ITP 2.3 is included in Safari on iOS 13, the iPadOS beta, and Safari 13 on macOS Catalina, Mojave, and High Sierra. More details are available on the official blog post linked below.
This week I am highlighting updates for three software packages. In each case you can find the full details in the release notes linked down below.
NodeJS needs no introduction. The platform has advanced the current version to v12.11.0. Some notable updates are integration for V8 v7.7 and a stable version of the
React Router is a state container for the current location. Update v5.1 introduces a number of hooks for React 16.8 users. This provides the ability to compose state and behavior instead of just composing elements. There is an entire article about this new feature that you can read from the link below.
Quasar is a framework that allows developers to build high-performance VueJS user interfaces following the Material Design 2.0 Guidelines. The CLI functionality has been advanced to v1.1.0 and it brings support for Sass source files, automated configuration, and a number of smaller features, tweaks, and fixes.
This week we are acknowledging Emma Wedekind as the new Developer of the Week. Emma is a front-end developer and designer. She grew up in Upstate New York, spent a few years in Austin, Texas, then flew across the Atlantic with her two cats to join her husband in Karlsruhe, Germany.
Emma is a big supporter of Design Systems and is currently working to build one for LogMeIn. She also speaks about them on events all over the world and has been a featured guest on many podcasts.
Emma believes strongly in the power of mentorship and the value this kind of relationship can bring both for the mentor and the mentee. Thus she decided to start the Coding Coach website, a free, open-source platform for connecting developers and mentors all over the world.
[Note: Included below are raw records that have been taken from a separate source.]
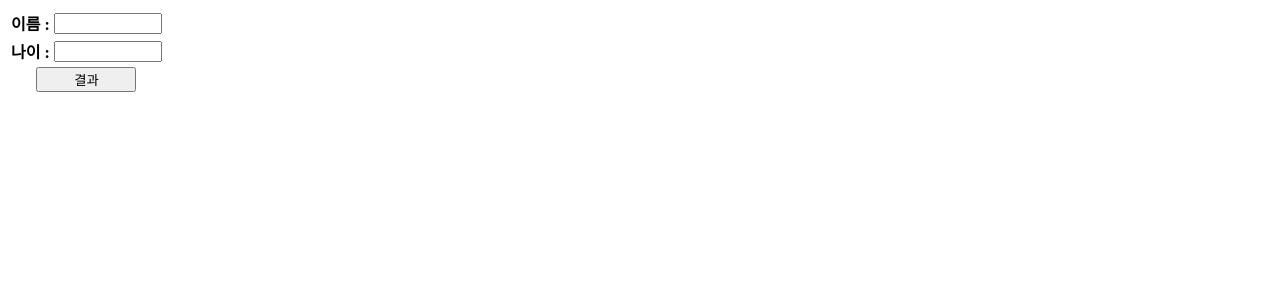
Repository: yhj4130/JsonStudy
Page: http://localhost/JsonApp02/Test03.jsp
The author's editor kept a copy of each file at every save. The page is drawn from the files as they stood at one save, then again after the next save.
The browser window is 1280 px wide. The pictures show the whole page.
The page is served by Tomcat 9.

Above is the page before, as saved 2019-06-03 01:49:02.

### JsonApp02/WebContent/Test03.jsp
<%@ page contentType="text/html; charset=UTF-8"%>
<%
	request.setCharacterEncoding("UTF-8");
%>
<!DOCTYPE html>
<html>
<head>
<meta charset="UTF-8">
<title>Test03.jsp</title>

<!-- json.js 라이브러리 사용 -->
<script type="text/javascript" src="js/json.js"></script>
<script type="text/javascript">

	var xmlHttp;

	function createXMLHttpRequest()
	{
		var xmlReq = false;

		if(window.XMLHttpRequest)
		{
			xmlReq = new XMLHttpRequest();
		}
		else if(window.ActiveXObject)
		{
			try
			{
				xmlReq = new ActiveXObject("Msxml2.XMLHTTP");
			}
			catch(e)
			{
				try
				{
					xmlReq = new ActiveXObject("Microsoft.XMLHTTP");
				}
				catch(e)
				{
					// XMLHttpRequest 객체를 생성할 수 없는 상태.
				}
			}
		}

		return xmlReq;
	}

	function startRequest()
	{
		xmlHttp = createXMLHttpRequest();
		/* xmlHttp.onreadystatechange = handleStateChange(); -- x */
		xmlHttp.onreadystatechange = handleStateChange;

		var queryString = "";
		/* var name = document.getElementById("name").value;
		var age = document.getElementById("age").value; */

		queryString = "Test03_ok.jsp";

		xmlHttp.open("GET", queryString, true);

		xmlHttp.send("");
	}

	function handleStateChange()
	{
		if(xmlHttp.readyState == 4)
		{
			if(xmlHttp.status == 200)
				printData();
		}
	}

	function printData()
	{
		var resValue = xmlHttp.responseText;

		// json.js 라이브러리를 사용하는 경우
		//var func = new Function("return" + resValue);
		//var result = func();

		// json.js 라이브러리를 사용하지 않는 경우 ================================================

		// ※ jsp 로 java 소스가 들어가는 과정에서
		//    웹에서 보여지는 소스에 공백이 삽입되게 되므로 이 공백을 제거해야 한다.
		resValue = resValue.replace(/\s/g, "");		// \s → 공백 , /g → global(전역)

		// ※ javascript 의 eval() 함수를 사용하여 파싱한다.
		var result = eval("(" + resValue + ")");

		// ================================================ json.js 라이브러리를 사용하지 않는 경우

		var output = document.getElementById("results");
		var outHtml = "";
		output.innerHTML = "";

		document.getElementById("results").style.display = "";

		outHtml = "<h3>이름 : " + result.name + "</h3>";		// none 을 지우겠다는 의미
		outHtml += "<h3>나이 : " + result.age + "</h3>";

		output.innerHTML = outHtml;
	}

</script>

</head>
<body>

<div>
	<table>
		<tr>
			<th>이름 : </th>
			<td>
				<input type="text" id="name" maxlength="20" style="width: 100px;">
			</td>
		</tr>
		<tr>
			<th>나이 : </th>
			<td>
				<input type="text" id="age" maxlength="10" style="width: 100px;">
			</td>
		</tr>
		<tr>
			<td colspan="2" align="center">
				<input type="button" value="결과" style="width: 100px" onclick="startRequest()">
			</td>
		</tr>
	</table>

	<br><br>

	<div id="results" style="display: none;"></div>
</div>

</body>
</html>

### JsonApp02/WebContent/js/json.js
/*
    json.js
    2008-05-25

    Public Domain

    No warranty expressed or implied. Use at your own risk.

    This file has been superceded by http://www.JSON.org/json2.js

    See http://www.JSON.org/js.html

    This file adds these methods to JavaScript:

        array.toJSONString(whitelist)
        boolean.toJSONString()
        date.toJSONString()
        number.toJSONString()
        object.toJSONString(whitelist)
        string.toJSONString()
            These methods produce a JSON text from a JavaScript value.
            It must not contain any cyclical references. Illegal values
            will be excluded.

            The default conversion for dates is to an ISO string. You can
            add a toJSONString method to any date object to get a different
            representation.

            The object and array methods can take an optional whitelist
            argument. A whitelist is an array of strings. If it is provided,
            keys in objects not found in the whitelist are excluded.

        string.parseJSON(filter)
            This method parses a JSON text to produce an object or
            array. It can throw a SyntaxError exception.

            The optional filter parameter is a function which can filter and
            transform the results. It receives each of the keys and values, and
            its return value is used instead of the original value. If it
            returns what it received, then structure is not modified. If it
            returns undefined then the member is deleted.

            Example:

            // Parse the text. If a key contains the string 'date' then
            // convert the value to a date.

            myData = text.parseJSON(function (key, value) {
                return key.indexOf('date') >= 0 ? new Date(value) : value;
            });

    This file will break programs with improper for..in loops. See
    http://yuiblog.com/blog/2006/09/26/for-in-intrigue/

    This file creates a global JSON object containing two methods: stringify
    and parse.

        JSON.stringify(value, replacer, space)
            value       any JavaScript value, usually an object or array.

            replacer    an optional parameter that determines how object
                        values are stringified for objects without a toJSON
                        method. It can be a function or an array.

            space       an optional parameter that specifies the indentation
                        of nested structures. If it is omitted, the text will
                        be packed without extra whitespace. If it is a number,
                        it will specify the number of spaces to indent at each
                        level. If it is a string (such as '\t' or '&nbsp;'),
                        it contains the characters used to indent at each level.

            This method produces a JSON text from a JavaScript value.

            When an object value is found, if the object contains a toJSON
            method, its toJSON method will be called and the result will be
            stringified. A toJSON method does not serialize: it returns the
            value represented by the name/value pair that should be serialized,
            or undefined if nothing should be serialized. The toJSON method
            will be passed the key associated with the value, and this will be
            bound to the object holding the key.

            For example, this would serialize Dates as ISO strings.

                Date.prototype.toJSON = function (key) {
                    function f(n) {
                        // Format integers to have at least two digits.
                        return n < 10 ? '0' + n : n;
                    }

                    return this.getUTCFullYear()   + '-' +
                         f(this.getUTCMonth() + 1) + '-' +
                         f(this.getUTCDate())      + 'T' +
                         f(this.getUTCHours())     + ':' +
                         f(this.getUTCMinutes())   + ':' +
                         f(this.getUTCSeconds())   + 'Z';
                };

            You can provide an optional replacer method. It will be passed the
            key and value of each member, with this bound to the containing
            object. The value that is returned from your method will be
            serialized. If your method returns undefined, then the member will
            be excluded from the serialization.

            If the replacer parameter is an array, then it will be used to
            select the members to be serialized. It filters the results such
            that only members with keys listed in the replacer array are
            stringified.

            Values that do not have JSON representations, such as undefined or
            functions, will not be serialized. Such values in objects will be
            dropped; in arrays they will be replaced with null. You can use
            a replacer function to replace those with JSON values.
            JSON.stringify(undefined) returns undefined.

            The optional space parameter produces a stringification of the
            value that is filled with line breaks and indentation to make it
            easier to read.

            If the space parameter is a non-empty string, then that string will
            be used for indentation. If the space parameter is a number, then
            the indentation will be that many spaces.

            Example:

            text = JSON.stringify(['e', {pluribus: 'unum'}]);
            // text is '["e",{"pluribus":"unum"}]'


            text = JSON.stringify(['e', {pluribus: 'unum'}], null, '\t');
            // text is '[\n\t"e",\n\t{\n\t\t"pluribus": "unum"\n\t}\n]'

            text = JSON.stringify([new Date()], function (key, value) {
                return this[key] instanceof Date ?
                    'Date(' + this[key] + ')' : value;
            });
            // text is '["Date(---current time---)"]'


        JSON.parse(text, reviver)
            This method parses a JSON text to produce an object or array.
            It can throw a SyntaxError exception.

            The optional reviver parameter is a function that can filter and
            transform the results. It receives each of the keys and values,
            and its return value is used instead of the original value.
            If it returns what it received, then the structure is not modified.
            If it returns undefined then the member is deleted.

            Example:

            // Parse the text. Values that look like ISO date strings will
            // be converted to Date objects.

            myData = JSON.parse(text, function (key, value) {
                var a;
                if (typeof value === 'string') {
                    a =
/^(\d{4})-(\d{2})-(\d{2})T(\d{2}):(\d{2}):(\d{2}(?:\.\d*)?)Z$/.exec(value);
                    if (a) {
                        return new Date(Date.UTC(+a[1], +a[2] - 1, +a[3], +a[4],
                            +a[5], +a[6]));
                    }
                }
                return value;
            });

            myData = JSON.parse('["Date(09/09/2001)"]', function (key, value) {
                var d;
                if (typeof value === 'string' &&
                        value.slice(0, 5) === 'Date(' &&
                        value.slice(-1) === ')') {
                    d = new Date(value.slice(5, -1));
                    if (d) {
                        return d;
                    }
                }
                return value;
            });


    It is expected that these methods will formally become part of the
    JavaScript Programming Language in the Fourth Edition of the
    ECMAScript standard in 2008.

    This is a reference implementation. You are free to copy, modify, or
    redistribute.

    This code should be minified before deployment.
    See http://javascript.crockford.com/jsmin.html

    USE YOUR OWN COPY. IT IS EXTREMELY UNWISE TO LOAD CODE FROM SERVERS YOU
    DO NOT CONTROL.
*/

/*jslint evil: true */

/*global JSON */

/*members "", "\b", "\t", "\n", "\f", "\r", "\"", JSON, "\\", call,
    charCodeAt, getUTCDate, getUTCFullYear, getUTCHours, getUTCMinutes,
    getUTCMonth, getUTCSeconds, hasOwnProperty, join, lastIndex, length,
    parse, parseJSON, propertyIsEnumerable, prototype, push, replace, slice,
    stringify, test, toJSON, toJSONString, toString
*/

if (!this.JSON) {

// Create a JSON object only if one does not already exist. We create the
// object in a closure to avoid global variables.

    JSON = function () {

        function f(n) {
            // Format integers to have at least two digits.
            return n < 10 ? '0' + n : n;
        }

        Date.prototype.toJSON = function (key) {

            return this.getUTCFullYear()   + '-' +
                 f(this.getUTCMonth() + 1) + '-' +
                 f(this.getUTCDate())      + 'T' +
                 f(this.getUTCHours())     + ':' +
                 f(this.getUTCMinutes())   + ':' +
                 f(this.getUTCSeconds())   + 'Z';
        };

        var cx = /[\u0000\u00ad\u0600-\u0604\u070f\u17b4\u17b5\u200c-\u200f\u2028-\u202f\u2060-\u206f\ufeff\ufff0-\uffff]/g,
            escapeable = /[\\\"\x00-\x1f\x7f-\x9f\u00ad\u0600-\u0604\u070f\u17b4\u17b5\u200c-\u200f\u2028-\u202f\u2060-\u206f\ufeff\ufff0-\uffff]/g,
            gap,
            indent,
            meta = {    // table of character substitutions
                '\b': '\\b',
                '\t': '\\t',
                '\n': '\\n',
                '\f': '\\f',
                '\r': '\\r',
                '"' : '\\"',
                '\\': '\\\\'
            },
            rep;


        function quote(string) {

// If the string contains no control characters, no quote characters, and no
// backslash characters, then we can safely slap some quotes around it.
// Otherwise we must also replace the offending characters with safe escape
// sequences.

            escapeable.lastIndex = 0;
            return escapeable.test(string) ?
                '"' + string.replace(escapeable, function (a) {
                    var c = meta[a];
                    if (typeof c === 'string') {
                        return c;
                    }
                    return '\\u' + ('0000' +
                            (+(a.charCodeAt(0))).toString(16)).slice(-4);
                }) + '"' :
                '"' + string + '"';
        }


        function str(key, holder) {

// Produce a string from holder[key].

            var i,          // The loop counter.
                k,          // The member key.
                v,          // The member value.
                length,
                mind = gap,
                partial,
                value = holder[key];

// If the value has a toJSON method, call it to obtain a replacement value.

            if (value && typeof value === 'object' &&
                    typeof value.toJSON === 'function') {
                value = value.toJSON(key);
            }

// If we were called with a replacer function, then call the replacer to
// obtain a replacement value.

            if (typeof rep === 'function') {
                value = rep.call(holder, key, value);
            }

// What happens next depends on the value's type.

            switch (typeof value) {
            case 'string':
                return quote(value);

            case 'number':

// JSON numbers must be finite. Encode non-finite numbers as null.

                return isFinite(value) ? String(value) : 'null';

            case 'boolean':
            case 'null':

// If the value is a boolean or null, convert it to a string. Note:
// typeof null does not produce 'null'. The case is included here in
// the remote chance that this gets fixed someday.

                return String(value);

// If the type is 'object', we might be dealing with an object or an array or
// null.

            case 'object':

// Due to a specification blunder in ECMAScript, typeof null is 'object',
// so watch out for that case.

                if (!value) {
                    return 'null';
                }

// Make an array to hold the partial results of stringifying this object value.

                gap += indent;
                partial = [];

// If the object has a dontEnum length property, we'll treat it as an array.

                if (typeof value.length === 'number' &&
                        !(value.propertyIsEnumerable('length'))) {

// The object is an array. Stringify every element. Use null as a placeholder
// for non-JSON values.

                    length = value.length;
                    for (i = 0; i < length; i += 1) {
                        partial[i] = str(i, value) || 'null';
                    }

// Join all of the elements together, separated with commas, and wrap them in
// brackets.

                    v = partial.length === 0 ? '[]' :
                        gap ? '[\n' + gap +
                                partial.join(',\n' + gap) + '\n' +
                                    mind + ']' :
                              '[' + partial.join(',') + ']';
                    gap = mind;
                    return v;
                }

// If the replacer is an array, use it to select the members to be stringified.

                if (rep && typeof rep === 'object') {
                    length = rep.length;
                    for (i = 0; i < length; i += 1) {
                        k = rep[i];
                        if (typeof k === 'string') {
                            v = str(k, value, rep);
                            if (v) {
                                partial.push(quote(k) + (gap ? ': ' : ':') + v);
                            }
                        }
                    }
                } else {

// Otherwise, iterate through all of the keys in the object.

                    for (k in value) {
                        if (Object.hasOwnProperty.call(value, k)) {
                            v = str(k, value, rep);
                            if (v) {
                                partial.push(quote(k) + (gap ? ': ' : ':') + v);
                            }
                        }
                    }
                }

// Join all of the member texts together, separated with commas,
// and wrap them in braces.

                v = partial.length === 0 ? '{}' :
                    gap ? '{\n' + gap +
                            partial.join(',\n' + gap) + '\n' +
                            mind + '}' :
                          '{' + partial.join(',') + '}';
                gap = mind;
                return v;
            }
        }


// Return the JSON object containing the stringify and parse methods.

        return {
            stringify: function (value, replacer, space) {

// The stringify method takes a value and an optional replacer, and an optional
// space parameter, and returns a JSON text. The replacer can be a function
// that can replace values, or an array of strings that will select the keys.
// A default replacer method can be provided. Use of the space parameter can
// produce text that is more easily readable.

                var i;
                gap = '';
                indent = '';

// If the space parameter is a number, make an indent string containing that
// many spaces.

                if (typeof space === 'number') {
                    for (i = 0; i < space; i += 1) {
                        indent += ' ';
                    }

// If the space parameter is a string, it will be used as the indent string.

                } else if (typeof space === 'string') {
                    indent = space;
                }

// If there is a replacer, it must be a function or an array.
// Otherwise, throw an error.

                rep = replacer;
                if (replacer && typeof replacer !== 'function' &&
                        (typeof replacer !== 'object' ||
                         typeof replacer.length !== 'number')) {
                    throw new Error('JSON.stringify');
                }

// Make a fake root object containing our value under the key of ''.
// Return the result of stringifying the value.

                return str('', {'': value});
            },


            parse: function (text, reviver) {

// The parse method takes a text and an optional reviver function, and returns
// a JavaScript value if the text is a valid JSON text.

                var j;

                function walk(holder, key) {

// The walk method is used to recursively walk the resulting structure so
// that modifications can be made.

                    var k, v, value = holder[key];
                    if (value && typeof value === 'object') {
                        for (k in value) {
                            if (Object.hasOwnProperty.call(value, k)) {
                                v = walk(value, k);
                                if (v !== undefined) {
                                    value[k] = v;
                                } else {
                                    delete value[k];
                                }
                            }
                        }
                    }
                    return reviver.call(holder, key, value);
                }


// Parsing happens in four stages. In the first stage, we replace certain
// Unicode characters with escape sequences. JavaScript handles many characters
// incorrectly, either silently deleting them, or treating them as line endings.

                cx.lastIndex = 0;
                if (cx.test(text)) {
                    text = text.replace(cx, function (a) {
                        return '\\u' + ('0000' +
                                (+(a.charCodeAt(0))).toString(16)).slice(-4);
                    });
                }

// In the second stage, we run the text against regular expressions that look
// for non-JSON patterns. We are especially concerned with '()' and 'new'
// because they can cause invocation, and '=' because it can cause mutation.
// But just to be safe, we want to reject all unexpected forms.

// We split the second stage into 4 regexp operations in order to work around
// crippling inefficiencies in IE's and Safari's regexp engines. First we
// replace the JSON backslash pairs with '@' (a non-JSON character). Second, we
// replace all simple value tokens with ']' characters. Third, we delete all
// open brackets that follow a colon or comma or that begin the text. Finally,
// we look to see that the remaining characters are only whitespace or ']' or
// ',' or ':' or '{' or '}'. If that is so, then the text is safe for eval.

                if (/^[\],:{}\s]*$/.
test(text.replace(/\\(?:["\\\/bfnrt]|u[0-9a-fA-F]{4})/g, '@').
replace(/"[^"\\\n\r]*"|true|false|null|-?\d+(?:\.\d*)?(?:[eE][+\-]?\d+)?/g, ']').
replace(/(?:^|:|,)(?:\s*\[)+/g, ''))) {

// In the third stage we use the eval function to compile the text into a
// JavaScript structure. The '{' operator is subject to a syntactic ambiguity
// in JavaScript: it can begin a block or an object literal. We wrap the text
// in parens to eliminate the ambiguity.

                    j = eval('(' + text + ')');

// In the optional fourth stage, we recursively walk the new structure, passing
// each name/value pair to a reviver function for possible transformation.

                    return typeof reviver === 'function' ?
                        walk({'': j}, '') : j;
                }

// If the text is not JSON parseable, then a SyntaxError is thrown.

                throw new SyntaxError('JSON.parse');
            }
        };
    }();
}


// Augment the basic prototypes if they have not already been augmented.
// These forms are obsolete. It is recommended that JSON.stringify and
// JSON.parse be used instead.

if (!Object.prototype.toJSONString) {
    Object.prototype.toJSONString = function (filter) {
        return JSON.stringify(this, filter);
    };
    Object.prototype.parseJSON = function (filter) {
        return JSON.parse(this, filter);
    };
}

After the next save:
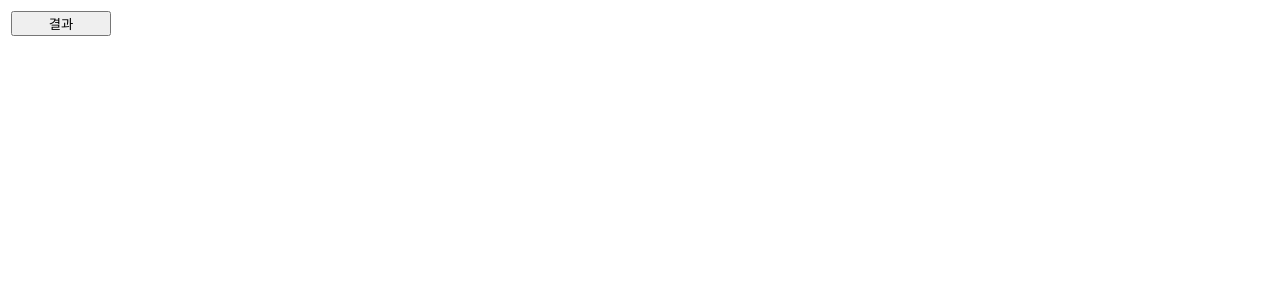
Saved 22 s later.
--- a/JsonApp02/WebContent/Test03.jsp
+++ b/JsonApp02/WebContent/Test03.jsp
@@ -109,18 +109,6 @@
 <div>
 	<table>
 		<tr>
-			<th>이름 : </th>
-			<td>
-				<input type="text" id="name" maxlength="20" style="width: 100px;">
-			</td>
-		</tr>
-		<tr>
-			<th>나이 : </th>
-			<td>
-				<input type="text" id="age" maxlength="10" style="width: 100px;">
-			</td>
-		</tr>
-		<tr>
 			<td colspan="2" align="center">
 				<input type="button" value="결과" style="width: 100px" onclick="startRequest()">
 			</td>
Emma loves to share her experience as a developer. She writes articles on her own blog, on Medium, and on the Dev community portal. Recently she became a co-host for the Ladybug podcast together with Kelly Vaughn and Ali Spittel, where they are debugging the tech industry.
The best way to get in touch with Emma is via Twitter. And while you're there, click the Follow button, then go and check her podcast. There's a high chance you will find a lot of useful info there, no matter how far you are in your developer career.
Do you intend to participate to Hacktoberfest?
Please leave your answers in the comment section or send them to https://twitter.com/frontendnexus.
That’s all there is in this edition. Follow Front End Nexus on Twitter at https://twitter.com/frontendnexus to be notified as soon as a new update happens. I also want to encourage you to subscribe to the YouTube channel at https://www.youtube.com/channel/UCgACtqiDmnSaskDIBsK54ww. I can unlock some more options once the channel hits 100 subscribers, so your support is highly appreciated.
Have a great and productive week and I will see you next time!